Bodie, CA Area, Saturday, July 29, 2000

by: Shneor Sherman

This last weekend, my observing buddy Gregg and I traveled on Friday as planned, to an observing site about 2 miles northwest of the abandoned town of Bodie, California, at an altitude of about 8700 feet, south of Bridgeport on 395. The dirt road going there is in good shape, and we had visited in June to pick a good spot.

We drove in Gregg's long Caravan, which held his 25", my 18" plus camping gear. It's about a 5 hour drive from Davis (12 miles west of Sacramento).

After setting up a tent, we proceeded to do a bit of exploration, in the course of which we met a couple camping around a nearby hill. Naturally, we invited them to visit in the evening; one actually had a C-8 but only used it in the Bay Area, and had not been able to see much with it. We set up our scopes in the evening; the sky looked magnificent: transparent, steady air, no moisture, and only a bit of sky glow from South Lake Tahoe to the north. The folks we met showed up with a plate of delicious maple-nut fudge, and we proceeded to elicit exclamations of WoW! Cool! and so forth for the next two-and a-half hours. The sky was at least magnitude 6.5, and I could see with direct vision, the three faint stars lined up above eta Ursa Minor.

After our visitors left, we abandoned the showpiece objects, and looked for fainter fuzzies. After observing Saturn and Jupiter, we quit at four a.m. and packed up. The sky was losing transparency at that point, and the moon was about to rise. It took us an hour or so to pack up the scopes.

At about 8:30 the next morning, we were awakened by our friendly visitors from the night before, telling us that they would look for us again that evening. We were polite, buy also unhappy that they woke us up... We found the day to be very hazy.

We packed everything into the van, drove into Bridgeport, and at the Ranger station discovered that a couple of forest fires had broken out, and that the wind was blowing the smoke our way. So we retraced our route, and after considerable off-road exploring, found a promising site at Monitor Pass at about 8600 feet altitude. We set up, and were again treated to a magnificent sky; Clouds that had appeared threatening during the day moved off to the west for the evening. Again we had at least a mag 6.5 sky. Tired as we were, we managed to see a few interesting objects. For example, we clearly saw spiral structure in M109, the best view of M109 that either of us had ever seen. I remember checking out 5 globularís in Ophiucus.,. but when we saw dark clouds coming up in the south at 11:50 we decided to call it a night, packed the scopes and collapsed in the tent.

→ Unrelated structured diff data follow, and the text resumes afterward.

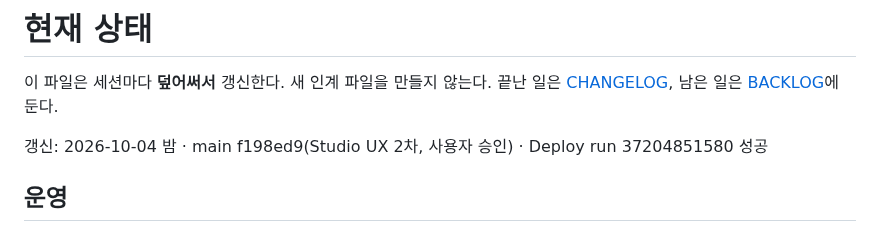
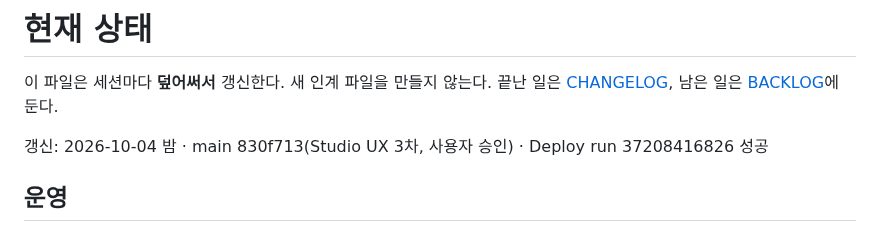
Before and after one commit to m1r4d0r/yebaeon, a Markdown page: docs/STATUS.md, the part around the change. GitHub-like rendering.

Commit message:
docs: STATUS 배포 결과(run 37208416826) [skip ci]
Co-Authored-By: Claude Opus 5.5 <noreply@anthropic.com>
Claude-Session: https://claude.ai/code/session_01Le89b2JCDSzZMvFpSeKj6n

```diff
--- a/docs/STATUS.md
+++ b/docs/STATUS.md
@@ -2,7 +2,7 @@
 
 이 파일은 세션마다 **덮어써서** 갱신한다. 새 인계 파일을 만들지 않는다. 끝난 일은 [CHANGELOG](CHANGELOG.md), 남은 일은 [BACKLOG](BACKLOG.md)에 둔다.
 
-갱신: 2026-10-04 밤 · main f198ed9(Studio UX 2차, 사용자 승인) · Deploy run 37204851580 성공
+갱신: 2026-10-04 밤 · main 830f713(Studio UX 3차, 사용자 승인) · Deploy run 37208416826 성공
 
 ## 운영
 
```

We did a bit more exploring in the morning before returning to the valley, and found a flat area capable of accommodating 50 telescopes, with a good horizon.

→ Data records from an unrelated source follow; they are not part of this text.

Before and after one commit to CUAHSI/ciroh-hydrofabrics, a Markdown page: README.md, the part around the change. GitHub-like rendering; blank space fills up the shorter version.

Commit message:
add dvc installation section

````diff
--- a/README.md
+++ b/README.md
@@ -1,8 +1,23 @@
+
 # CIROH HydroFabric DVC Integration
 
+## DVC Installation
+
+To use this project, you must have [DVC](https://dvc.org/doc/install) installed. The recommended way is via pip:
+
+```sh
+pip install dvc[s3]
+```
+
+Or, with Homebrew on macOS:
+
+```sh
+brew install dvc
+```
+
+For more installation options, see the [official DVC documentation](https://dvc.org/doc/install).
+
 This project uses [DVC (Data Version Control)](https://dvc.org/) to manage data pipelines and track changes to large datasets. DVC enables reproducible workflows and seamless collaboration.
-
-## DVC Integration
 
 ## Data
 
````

Thanks to the forest fire we proved two great observing sites. The Bodie site can also accommodate at least a dozen scopes. We will be returning to both sites.


BTW, a Nevada observer would like to join us next time (probably September 30).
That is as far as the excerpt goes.